Dr Barkun and colleagues from Canada completed a meta-analysis of high-quality RCTs that included the latest available literature published after past meta-analytical efforts.
A comprehensive electronic literature search was carried out for RCTs comparing peri-procedural rectal indomethacin and placebo in preventing PEP.
Methodological quality was assessed by the Cochrane risk of bias tool.
|Number needed to treat was 20|
|Alimentary Pharmacology & Therapeutics|
A total of 4 of 61 retrieved trials between 2007 and 2012 were included.
The research team found no significant publication bias.
The team observed that all studies used similar criteria to detect pancreatitis.
The pooled proportion estimate of the rate of pancreatitis was 5% with indomethacin, and 10% with placebo.
After excluding the high-risk patients, the rates were 4% and 8% respectively.
The research team showed that the rate of pancreatitis was significantly lower using indomethacin as compared with placebo.
The team observed that number needed to treat was 20.
There was no significant statistical or clinical heterogeneity.
In subgroup analysis, the difference remained unchanged for average-risk population or in preventing severe PEP.
The researchers noted that the result of the main outcome remained robust in multiple sensitivity analyses.
Dr Barkun's team concludes, "Rectal indomethacin used immediately before or after ERCP significantly reduces the risk of PEP to half in both low- and high-risk patients, and with both statistically and clinically significant conclusions."
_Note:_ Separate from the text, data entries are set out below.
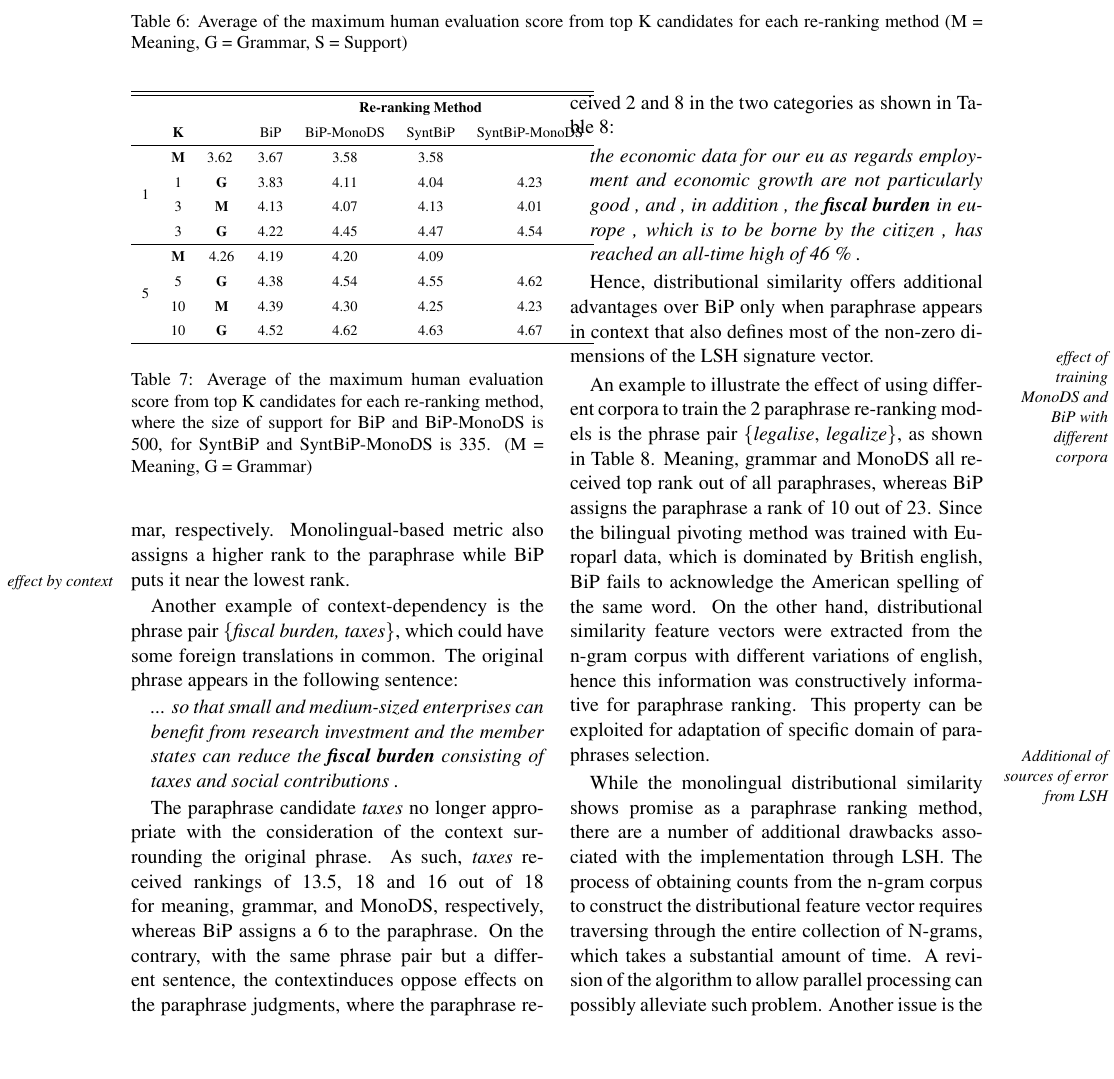
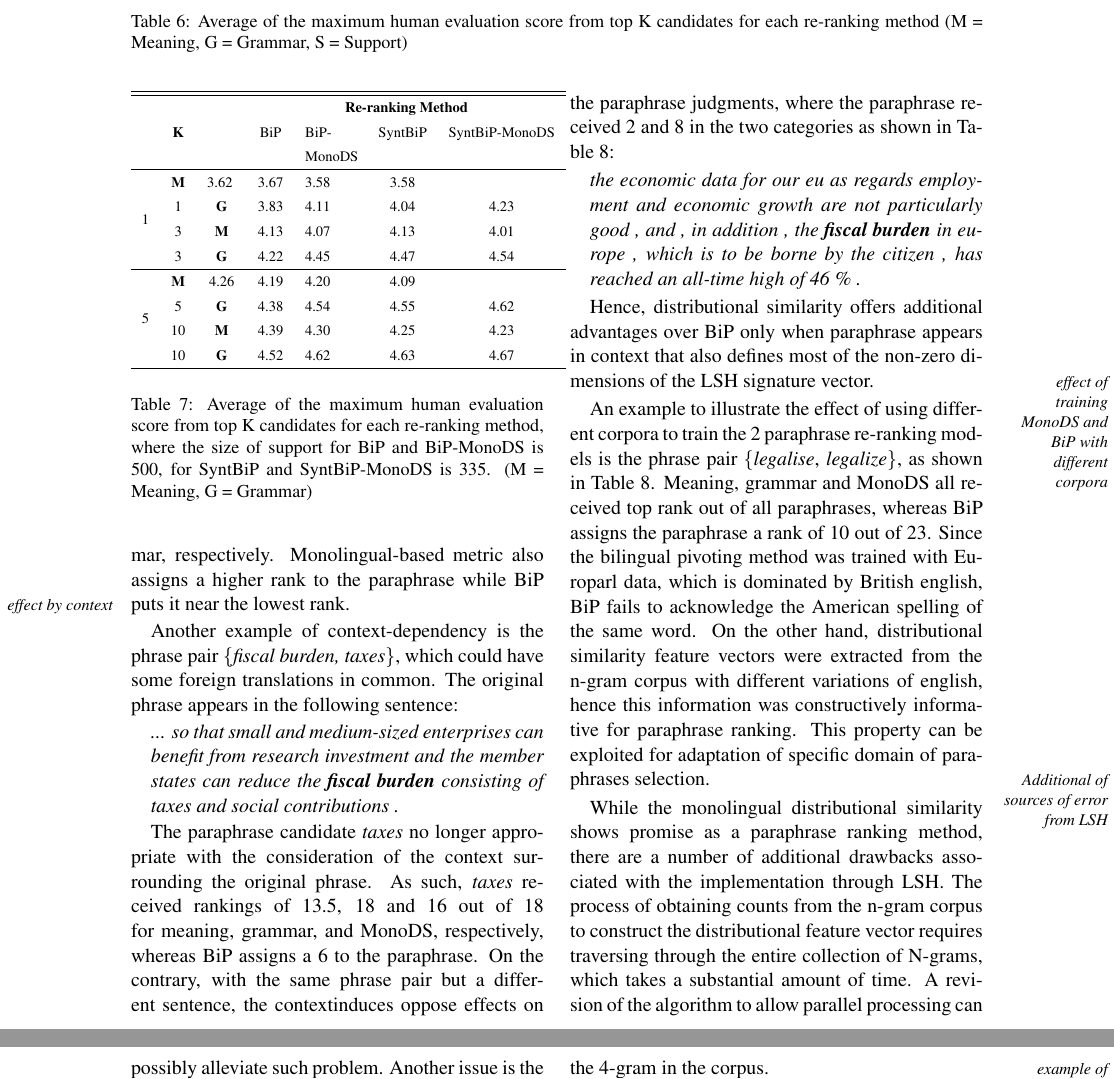
Before and after one commit to aestuary/GEMS_2011_ppr, a LaTeX paper (paraphrase_gems11.tex): part of page 9 of 13 before the commit and two parts of pages 9 and 10 of 13 after it, the two joined at a grey line, cut so that both start at the same text, the shorter picture padded with empty space. Compiled offline with pdfLaTeX.

Commit message:
Fixed a malformatted table.

```diff
--- a/paraphrase_gems11.tex
+++ b/paraphrase_gems11.tex
@@ -374,7 +374,7 @@ fdasfds
 %%%%%%%%%%%%% Average of **max** of Top K meaning and grammar for each re-ranking score
 \begin{table}%[t!]
 \begin{center}
-\begin{tabular}{cccc m{10mm} cc}%{|l|l|l|}
+\begin{tabular}{ccccp{10mm}cc}
 \hline \hline & & & \multicolumn{4}{c} {\bf \scriptsize Re-ranking Method} \\
 & {\bf \scriptsize K} && {\scriptsize BiP} & {\scriptsize BiP-MonoDS} & {\scriptsize SyntBiP} & {\scriptsize SyntBiP-MonoDS} \\
 \hline
```
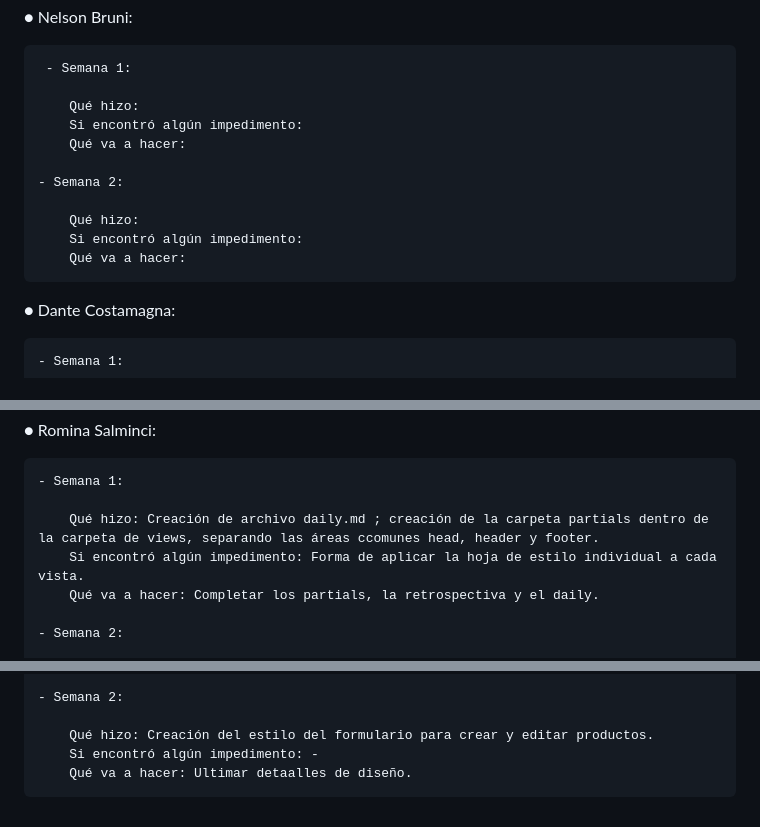
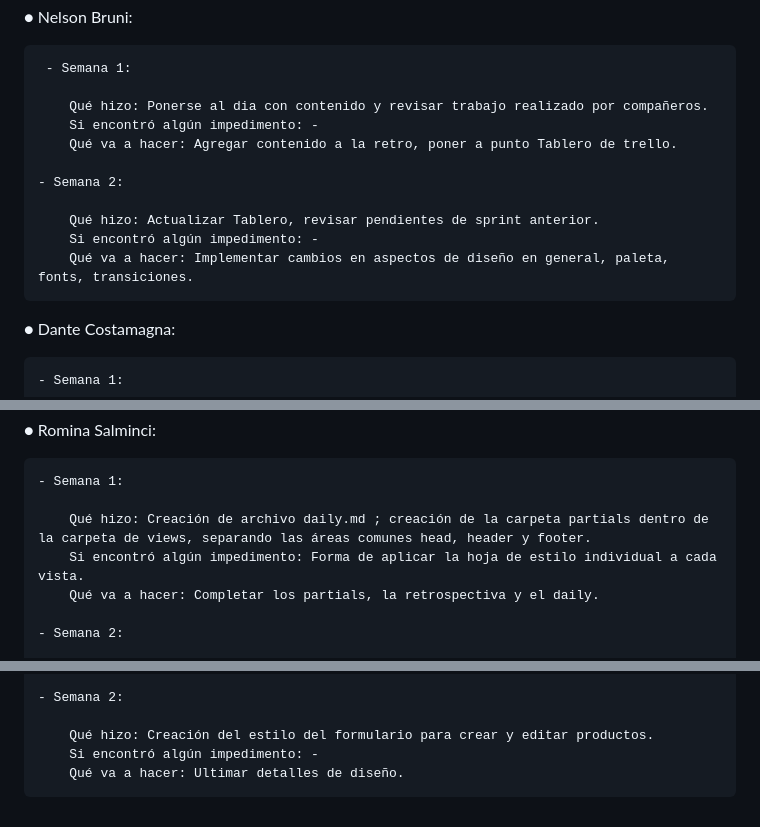
Before and after one commit to sabriw88/grupo_6_panaderiaHello, a Markdown page: daily.md, 3 parts joined by grey strips. Rendered like a GitHub page.

```diff
--- a/daily.md
+++ b/daily.md
@@ -18,15 +18,15 @@ A continuacion exponemos el resultado de la daily de nuestro equipo:
 
      - Semana 1:
 
-        Qué hizo:
-        Si encontró algún impedimento:
-        Qué va a hacer:
+        Qué hizo: Ponerse al dia con contenido y revisar trabajo realizado por compañeros.
+        Si encontró algún impedimento: -
+        Qué va a hacer: Agregar contenido a la retro, poner a punto Tablero de trello.
 
     - Semana 2:
 
-        Qué hizo:
-        Si encontró algún impedimento:
-        Qué va a hacer:
+        Qué hizo: Actualizar Tablero, revisar pendientes de sprint anterior.
+        Si encontró algún impedimento: -
+        Qué va a hacer: Implementar cambios en aspectos de diseño en general, paleta, fonts, transiciones.
 
 
 ● Dante Costamagna:
@@ -63,7 +63,7 @@ A continuacion exponemos el resultado de la daily de nuestro equipo:
 
     - Semana 1:
 
-        Qué hizo: Creación de archivo daily.md ; creación de la carpeta partials dentro de la carpeta de views, separando las áreas ccomunes head, header y footer.
+        Qué hizo: Creación de archivo daily.md ; creación de la carpeta partials dentro de la carpeta de views, separando las áreas comunes head, header y footer.
         Si encontró algún impedimento: Forma de aplicar la hoja de estilo individual a cada vista.
         Qué va a hacer: Completar los partials, la retrospectiva y el daily.
 
@@ -102,4 +102,4 @@ A continuacion exponemos el resultado de la daily de nuestro equipo:
 
         Qué hizo: Creación del estilo del formulario para crear y editar productos.
         Si encontró algún impedimento: -
-        Qué va a hacer: Ultimar detaalles de diseño.
+        Qué va a hacer: Ultimar detalles de diseño.
```
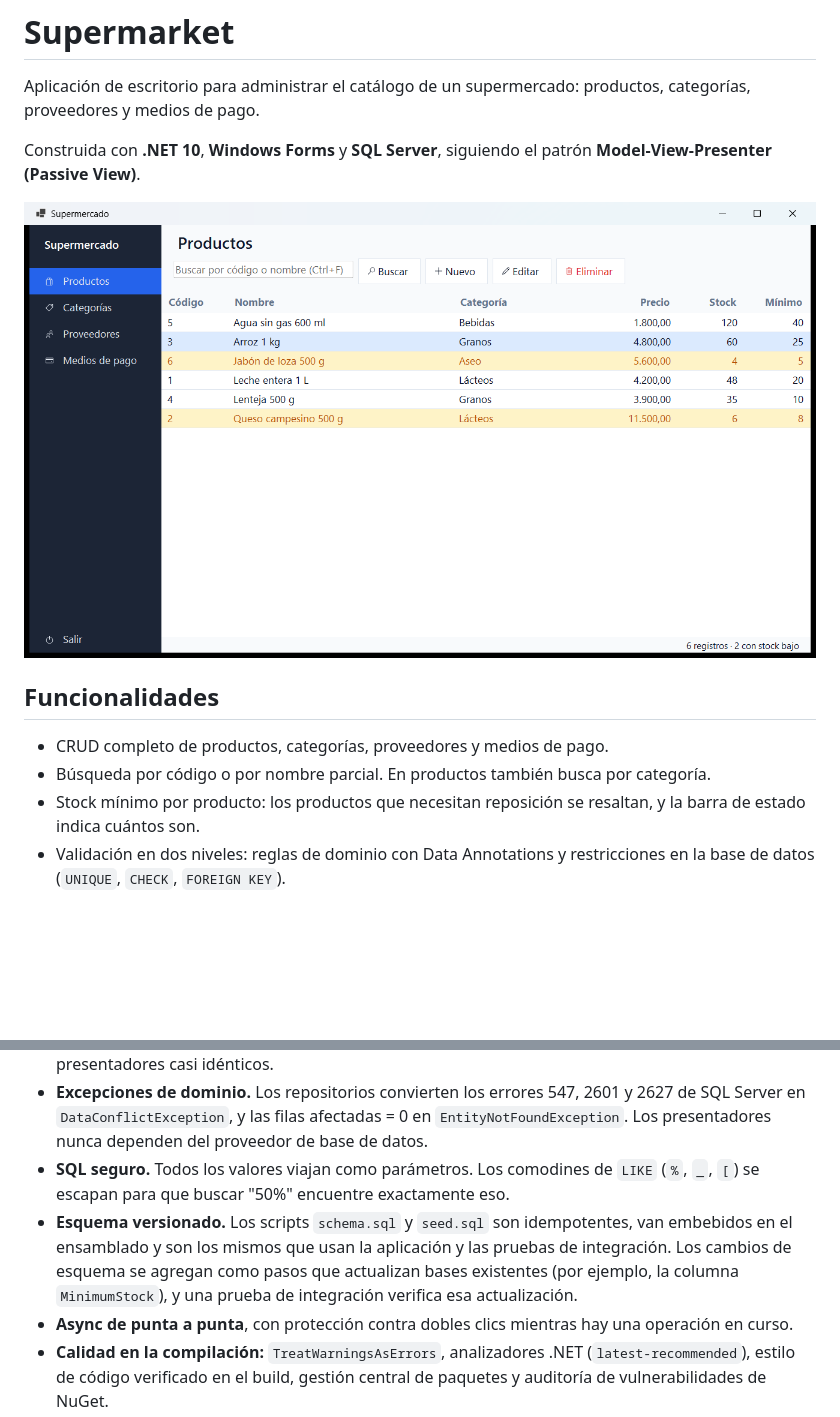
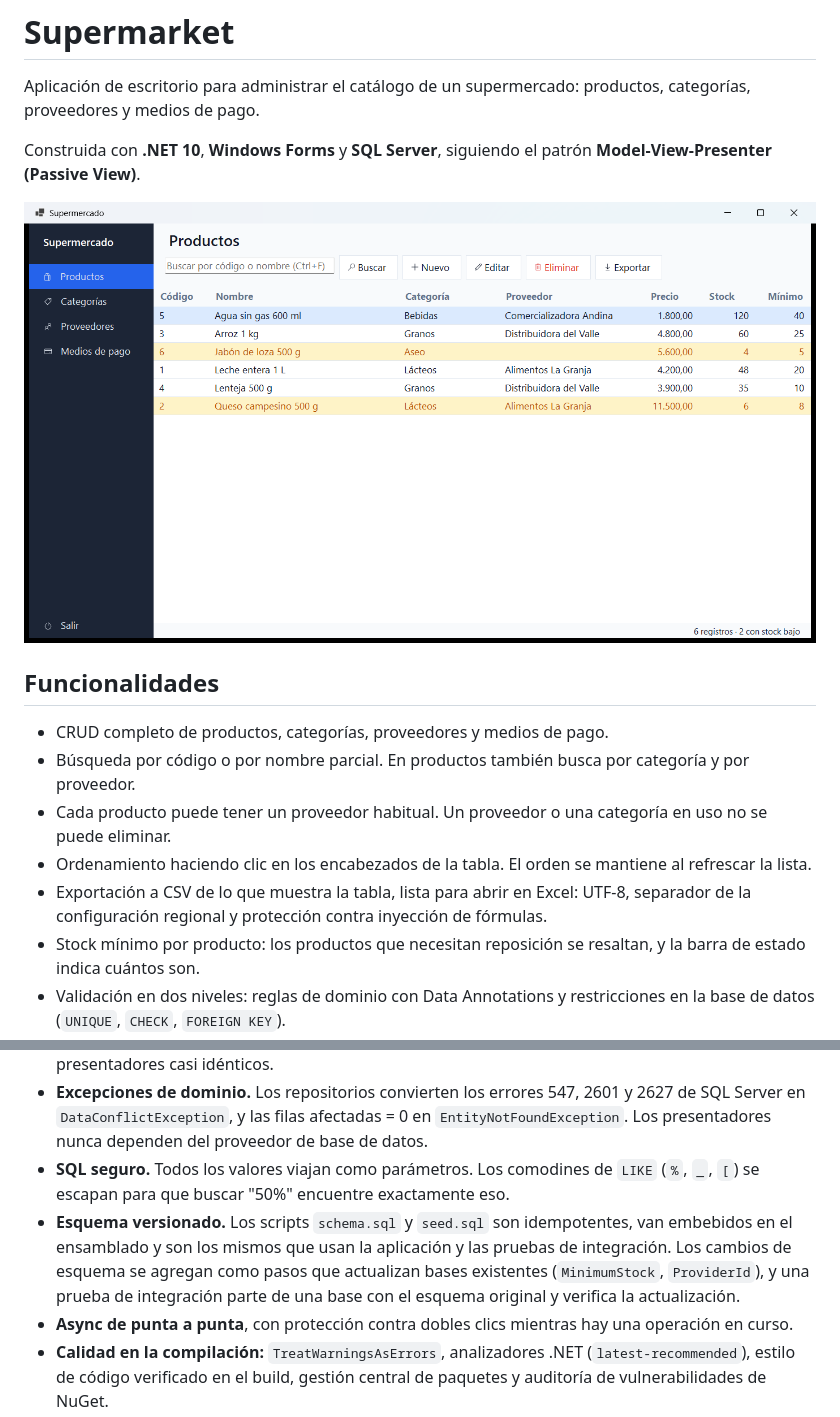
Before and after one commit to zemogc/Trabajo-Li-z, a Markdown page: README.md, 2 parts joined by grey strips. Rendered like a GitHub page; pictures changed too: docs/products.png; blank space fills up the shorter version.

Commit message:
docs: document providers, sorting, CSV export and coverage by layer

```diff
--- a/README.md
+++ b/README.md
@@ -9,7 +9,10 @@ Construida con **.NET 10**, **Windows Forms** y **SQL Server**, siguiendo el pat
 ## Funcionalidades
 
 - CRUD completo de productos, categorías, proveedores y medios de pago.
-- Búsqueda por código o por nombre parcial. En productos también busca por categoría.
+- Búsqueda por código o por nombre parcial. En productos también busca por categoría y por proveedor.
+- Cada producto puede tener un proveedor habitual. Un proveedor o una categoría en uso no se puede eliminar.
+- Ordenamiento haciendo clic en los encabezados de la tabla. El orden se mantiene al refrescar la lista.
+- Exportación a CSV de lo que muestra la tabla, lista para abrir en Excel: UTF-8, separador de la configuración regional y protección contra inyección de fórmulas.
 - Stock mínimo por producto: los productos que necesitan reposición se resaltan, y la barra de estado indica cuántos son.
 - Validación en dos niveles: reglas de dominio con Data Annotations y restricciones en la base de datos (`UNIQUE`, `CHECK`, `FOREIGN KEY`).
 - Mensajes claros para errores esperados: nombres duplicados, registros en uso o registros eliminados por otro usuario.
@@ -55,7 +58,7 @@ flowchart LR
 - **Un presentador genérico.** `CrudPresenter<T>` implementa el flujo una sola vez. `CatalogPresenter<T>` y `ProductPresenter` solo agregan lo que es propio de cada uno, en lugar de duplicar cuatro presentadores casi idénticos.
 - **Excepciones de dominio.** Los repositorios convierten los errores 547, 2601 y 2627 de SQL Server en `DataConflictException`, y las filas afectadas = 0 en `EntityNotFoundException`. Los presentadores nunca dependen del proveedor de base de datos.
 - **SQL seguro.** Todos los valores viajan como parámetros. Los comodines de `LIKE` (`%`, `_`, `[`) se escapan para que buscar "50%" encuentre exactamente eso.
-- **Esquema versionado.** Los scripts `schema.sql` y `seed.sql` son idempotentes, van embebidos en el ensamblado y son los mismos que usan la aplicación y las pruebas de integración. Los cambios de esquema se agregan como pasos que actualizan bases existentes (por ejemplo, la columna `MinimumStock`), y una prueba de integración verifica esa actualización.
+- **Esquema versionado.** Los scripts `schema.sql` y `seed.sql` son idempotentes, van embebidos en el ensamblado y son los mismos que usan la aplicación y las pruebas de integración. Los cambios de esquema se agregan como pasos que actualizan bases existentes (`MinimumStock`, `ProviderId`), y una prueba de integración parte de una base con el esquema original y verifica la actualización.
 - **Async de punta a punta**, con protección contra dobles clics mientras hay una operación en curso.
 - **Calidad en la compilación:** `TreatWarningsAsErrors`, analizadores .NET (`latest-recommended`), estilo de código verificado en el build, gestión central de paquetes y auditoría de vulnerabilidades de NuGet.
 
```
Also changed, not shown: other parts of README.md (+16 -2 lines).
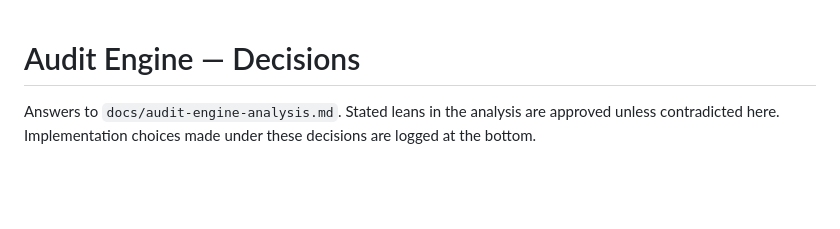
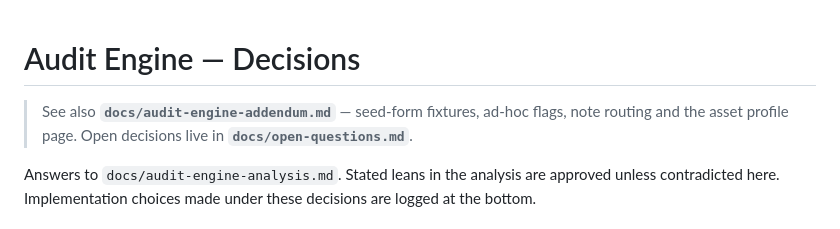
Before and after one commit to theebmg/camp-audit, a Markdown page: docs/audit-engine-decisions.md, the part around the change. Rendered like a GitHub page; blank space fills up the shorter version.

```diff
--- a/docs/audit-engine-decisions.md
+++ b/docs/audit-engine-decisions.md
@@ -1,4 +1,8 @@
 # Audit Engine — Decisions
+
+> See also **`docs/audit-engine-addendum.md`** — seed-form fixtures, ad-hoc flags,
+> note routing and the asset profile page. Open decisions live in
+> **`docs/open-questions.md`**.
 
 Answers to `docs/audit-engine-analysis.md`. Stated leans in the analysis are
 approved unless contradicted here. Implementation choices made under these
```
Also changed, not shown: docs/audit-engine-addendum.md (added, +126 -0 lines), docs/open-questions.md (added, +88 -0 lines).
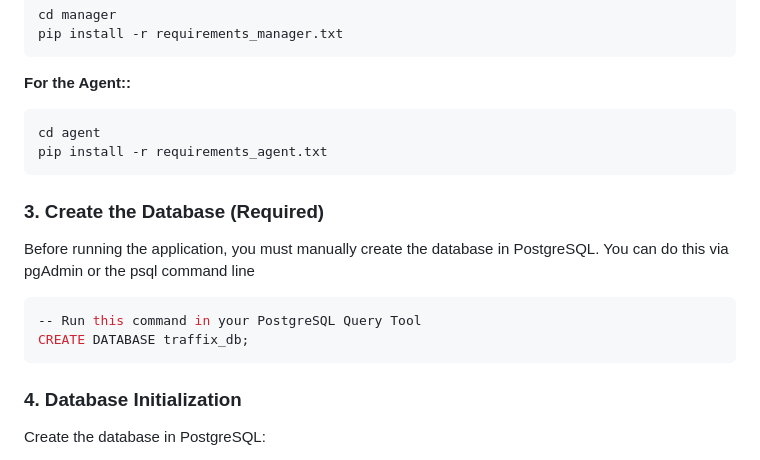
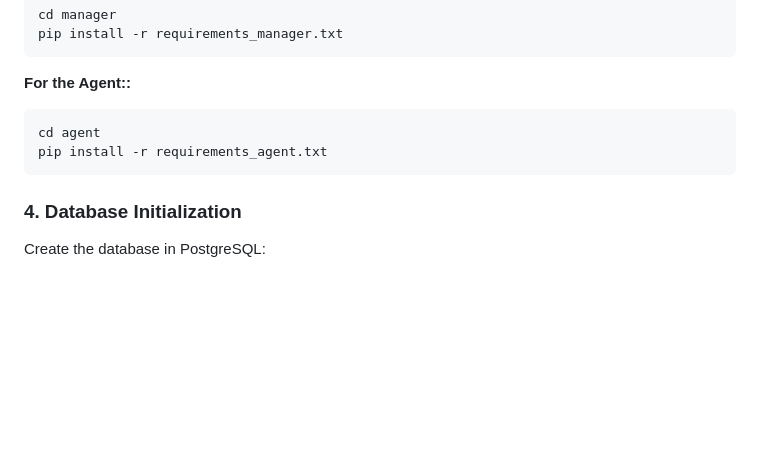
Before and after one commit to MaayanCohen0/Traffix, a Markdown page: README.md, the part around the change. GitHub-like rendering; blank space fills up the shorter version.

````diff
--- a/README.md
+++ b/README.md
@@ -72,13 +72,6 @@ cd agent
 pip install -r requirements_agent.txt
 ```
 
-### 3. Create the Database (Required)
-Before running the application, you must manually create the database in PostgreSQL. You can do this via pgAdmin or the psql command line
-```bash
--- Run this command in your PostgreSQL Query Tool
-CREATE DATABASE traffix_db;
-```
-
 ### 4. Database Initialization
 Create the database in PostgreSQL:
 ```bash
````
"These results suggest that a possible change in routine practice for patients at both low and high risk of developing PEP should be advocated."